Attribution-NonCommercial-NoDerivs (CC BY-NC-ND) – Others candownload content and share it as long as they credit the creator, but it can’t be altered or used commercially.
Copyright and Digital Education Projects
Being aware of copyright (and related licensing) is important for digital education projects because much of the content collected, produced and disseminated in the course of the project could fall under copyright protection. This is especially the case with content produced by individuals outside of the project team such as images and audio recordings. If this content is uploaded to a website or another digital platformwithout permission, the copyright holder is within their rights to request that it be taken down. For repeated or large-scale breaches of copyright, the creator can also resort to legal enforcement.

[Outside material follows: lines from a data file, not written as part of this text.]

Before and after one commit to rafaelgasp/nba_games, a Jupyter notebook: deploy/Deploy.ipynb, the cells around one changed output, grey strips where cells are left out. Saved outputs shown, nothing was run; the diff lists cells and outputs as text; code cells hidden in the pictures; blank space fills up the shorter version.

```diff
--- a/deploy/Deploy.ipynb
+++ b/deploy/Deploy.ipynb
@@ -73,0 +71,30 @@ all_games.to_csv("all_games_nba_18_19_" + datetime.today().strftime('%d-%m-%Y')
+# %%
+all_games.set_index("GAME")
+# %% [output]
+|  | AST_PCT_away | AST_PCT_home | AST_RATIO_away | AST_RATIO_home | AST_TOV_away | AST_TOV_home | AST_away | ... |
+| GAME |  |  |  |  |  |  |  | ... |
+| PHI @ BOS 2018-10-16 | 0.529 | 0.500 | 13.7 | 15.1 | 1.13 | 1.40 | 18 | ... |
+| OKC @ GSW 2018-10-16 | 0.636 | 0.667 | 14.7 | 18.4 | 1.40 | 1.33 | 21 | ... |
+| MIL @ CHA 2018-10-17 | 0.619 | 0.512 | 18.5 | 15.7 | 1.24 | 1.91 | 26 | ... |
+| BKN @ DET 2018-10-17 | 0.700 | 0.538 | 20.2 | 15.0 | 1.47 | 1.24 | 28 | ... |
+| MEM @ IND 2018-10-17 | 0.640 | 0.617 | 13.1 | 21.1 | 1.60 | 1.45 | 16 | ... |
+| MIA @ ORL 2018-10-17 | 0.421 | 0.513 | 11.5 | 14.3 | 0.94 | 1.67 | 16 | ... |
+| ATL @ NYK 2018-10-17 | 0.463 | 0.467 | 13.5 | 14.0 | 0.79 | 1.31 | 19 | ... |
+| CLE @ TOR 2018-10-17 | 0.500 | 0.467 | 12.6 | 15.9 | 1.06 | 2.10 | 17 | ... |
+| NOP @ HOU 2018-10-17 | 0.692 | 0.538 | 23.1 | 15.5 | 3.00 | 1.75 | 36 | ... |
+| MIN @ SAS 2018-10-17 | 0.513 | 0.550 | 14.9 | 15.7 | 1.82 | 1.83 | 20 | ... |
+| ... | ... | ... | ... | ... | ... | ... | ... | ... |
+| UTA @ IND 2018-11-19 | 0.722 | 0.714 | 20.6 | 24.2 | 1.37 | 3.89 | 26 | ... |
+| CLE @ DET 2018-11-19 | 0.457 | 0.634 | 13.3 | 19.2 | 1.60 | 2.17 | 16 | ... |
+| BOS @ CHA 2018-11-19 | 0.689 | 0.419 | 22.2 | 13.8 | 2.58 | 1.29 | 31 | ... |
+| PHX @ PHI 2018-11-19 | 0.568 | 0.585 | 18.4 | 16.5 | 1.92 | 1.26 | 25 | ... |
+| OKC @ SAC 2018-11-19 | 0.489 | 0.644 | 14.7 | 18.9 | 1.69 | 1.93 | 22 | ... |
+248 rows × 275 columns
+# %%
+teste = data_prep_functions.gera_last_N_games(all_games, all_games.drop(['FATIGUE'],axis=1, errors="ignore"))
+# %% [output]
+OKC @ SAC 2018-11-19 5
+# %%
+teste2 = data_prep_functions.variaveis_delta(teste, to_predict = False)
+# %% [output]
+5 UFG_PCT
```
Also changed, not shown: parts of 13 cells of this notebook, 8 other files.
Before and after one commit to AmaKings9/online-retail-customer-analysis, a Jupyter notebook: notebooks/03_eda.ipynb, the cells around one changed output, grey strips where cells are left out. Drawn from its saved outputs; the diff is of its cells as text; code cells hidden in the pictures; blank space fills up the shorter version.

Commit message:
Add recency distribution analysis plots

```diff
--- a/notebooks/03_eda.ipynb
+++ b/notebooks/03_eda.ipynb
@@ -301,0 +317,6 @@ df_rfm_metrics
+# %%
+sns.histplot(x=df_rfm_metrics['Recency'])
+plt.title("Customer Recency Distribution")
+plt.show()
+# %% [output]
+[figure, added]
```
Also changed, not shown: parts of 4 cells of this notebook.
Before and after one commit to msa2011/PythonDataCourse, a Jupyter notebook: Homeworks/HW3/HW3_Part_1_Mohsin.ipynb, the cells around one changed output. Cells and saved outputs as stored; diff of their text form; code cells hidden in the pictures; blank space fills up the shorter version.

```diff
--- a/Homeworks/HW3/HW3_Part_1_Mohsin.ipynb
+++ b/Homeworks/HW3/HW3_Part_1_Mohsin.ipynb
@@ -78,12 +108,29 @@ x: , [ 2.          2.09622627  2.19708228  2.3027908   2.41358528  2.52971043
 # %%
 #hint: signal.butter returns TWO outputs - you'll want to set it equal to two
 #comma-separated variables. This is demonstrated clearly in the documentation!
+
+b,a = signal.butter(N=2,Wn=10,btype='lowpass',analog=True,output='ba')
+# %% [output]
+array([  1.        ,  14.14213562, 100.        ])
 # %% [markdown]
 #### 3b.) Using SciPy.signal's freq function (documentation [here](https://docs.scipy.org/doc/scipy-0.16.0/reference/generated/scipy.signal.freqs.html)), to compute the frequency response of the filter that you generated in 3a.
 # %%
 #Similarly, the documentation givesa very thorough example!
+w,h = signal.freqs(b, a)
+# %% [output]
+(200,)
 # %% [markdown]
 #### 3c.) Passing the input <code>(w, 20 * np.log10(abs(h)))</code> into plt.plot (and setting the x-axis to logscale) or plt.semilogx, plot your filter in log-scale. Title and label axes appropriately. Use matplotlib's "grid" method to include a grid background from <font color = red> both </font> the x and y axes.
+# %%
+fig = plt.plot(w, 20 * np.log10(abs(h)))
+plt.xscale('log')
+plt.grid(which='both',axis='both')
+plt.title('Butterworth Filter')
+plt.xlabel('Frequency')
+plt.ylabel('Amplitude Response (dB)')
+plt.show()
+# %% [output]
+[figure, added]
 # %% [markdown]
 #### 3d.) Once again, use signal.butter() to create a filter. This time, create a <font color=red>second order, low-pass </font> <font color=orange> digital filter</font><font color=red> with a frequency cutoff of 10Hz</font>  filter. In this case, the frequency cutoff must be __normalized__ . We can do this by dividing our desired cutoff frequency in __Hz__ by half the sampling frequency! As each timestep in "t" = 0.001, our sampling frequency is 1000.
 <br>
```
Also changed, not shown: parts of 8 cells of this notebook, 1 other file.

Fortunately, ensuring that you have the rights to reproduce copyrighted material is a simple process. While the concept of “fair use” (as explained above) can apply to some content, it is better to be overly cautious in this regard, and ensure that permission is sought and documented as follows for allcontent:
Identify the Copyright Holder – First find out who holds the copyright of the content. For narratives and first hand accounts this would be the person who was interviewed. For audio, videoor images, copyright resides with the person who created the work.
Obtain Written Permission – Gain permission from the copyright holder to reproduce the work (note that this is not a request for transfer of copyright ownership but simply the grantingof permission to create a digital representation of the content so as to make it publicly accessible). Importantly, this needs to be obtained in writing so that there is a record of the interaction. During this interaction you can explain Creative Commons licensing to the rights-holder and, where appropriate, suggest they consider openly licensing their content.
Attribute Content Accordingly – Ensure that content clearly references the copyright holder if required. This shows that the work is copyrighted (or licensed under Creative Commons) and gives the creator the recognition they are entitledto.
If you are unsure of who the copyright holder is, or are unable to reach them, you do still need to make reasonable efforts to establish who they are and contact them before using the content. Document all of your attempts in writing (letters/ email) and keep them on file. You are then able to use the content with the understanding that should the copyright holder contact you and request the content taken down, you would dothis.
Good copyright practice for digital education projects include making availableon the project website a Copyright Policy, a Conditions of Use and a Public Disclaimer Notice, as well as any pertinent Creative CommonsLicences. Placing a Copyright Policy on the website is important because it states your organisation’s position with regard to copyright. It helps to confirm the code of ethics of the organisation, while also protecting the rights of the creators of the digitised materials. Terms and Conditions of Use advise users what they can and can’t do with resources on the website. For example, use of the resourcesis permitted solely for educational, scholarly, research and non-commercial/fair use purposes and bulk downloading is prohibited. A Public Disclaimer notice on the website helps to indemnify the project team / website managers fromlegal liability, for example, stating that the historical accuracy of content cannotbe guaranteed and a particular community accepts no liability for any inaccuracies, errors and omissions.
Copyright is an important element to consider when planning and undertaking a digital education project. While copyright can seem complicated at times, withthe proper procedures in place, content can be correctly attributed and complications avoided. Contentlicensedthrough Creative Commons has been shown tobe both a valuable resource for digital projects, as well as an ideology worth aligning with.